Exercise details → The answer required is how many lines of the following entries contain the word "sheet", with no other words.

Records shown →
=======

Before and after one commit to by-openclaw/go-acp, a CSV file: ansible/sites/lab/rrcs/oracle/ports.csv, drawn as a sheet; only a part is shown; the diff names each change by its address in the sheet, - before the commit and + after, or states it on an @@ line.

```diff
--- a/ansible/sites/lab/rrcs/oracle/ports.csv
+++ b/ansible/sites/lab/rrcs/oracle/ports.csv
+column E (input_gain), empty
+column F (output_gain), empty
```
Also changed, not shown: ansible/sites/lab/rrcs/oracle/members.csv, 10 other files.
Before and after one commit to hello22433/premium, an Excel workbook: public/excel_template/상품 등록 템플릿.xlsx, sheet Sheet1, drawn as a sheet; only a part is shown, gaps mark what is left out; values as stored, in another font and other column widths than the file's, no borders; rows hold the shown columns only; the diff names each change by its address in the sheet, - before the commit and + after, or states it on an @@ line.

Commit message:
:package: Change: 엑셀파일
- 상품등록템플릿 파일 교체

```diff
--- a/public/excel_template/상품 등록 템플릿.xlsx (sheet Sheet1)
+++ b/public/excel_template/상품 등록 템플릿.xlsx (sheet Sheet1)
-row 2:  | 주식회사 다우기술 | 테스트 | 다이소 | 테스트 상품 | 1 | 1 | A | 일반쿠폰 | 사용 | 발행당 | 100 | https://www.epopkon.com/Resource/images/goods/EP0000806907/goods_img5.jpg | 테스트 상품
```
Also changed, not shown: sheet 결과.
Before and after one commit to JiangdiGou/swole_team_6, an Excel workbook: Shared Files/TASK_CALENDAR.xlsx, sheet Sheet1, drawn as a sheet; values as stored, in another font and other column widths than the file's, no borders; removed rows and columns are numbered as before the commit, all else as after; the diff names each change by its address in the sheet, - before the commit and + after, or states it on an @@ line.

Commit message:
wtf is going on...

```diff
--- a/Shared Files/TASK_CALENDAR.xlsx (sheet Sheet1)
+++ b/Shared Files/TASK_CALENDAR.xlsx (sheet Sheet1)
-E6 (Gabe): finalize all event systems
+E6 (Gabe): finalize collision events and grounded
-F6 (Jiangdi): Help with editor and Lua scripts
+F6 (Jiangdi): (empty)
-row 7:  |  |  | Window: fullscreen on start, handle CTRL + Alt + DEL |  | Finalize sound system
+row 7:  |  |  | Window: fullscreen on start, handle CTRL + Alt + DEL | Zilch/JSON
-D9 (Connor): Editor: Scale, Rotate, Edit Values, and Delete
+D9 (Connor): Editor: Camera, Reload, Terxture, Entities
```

=======

Final answer → 8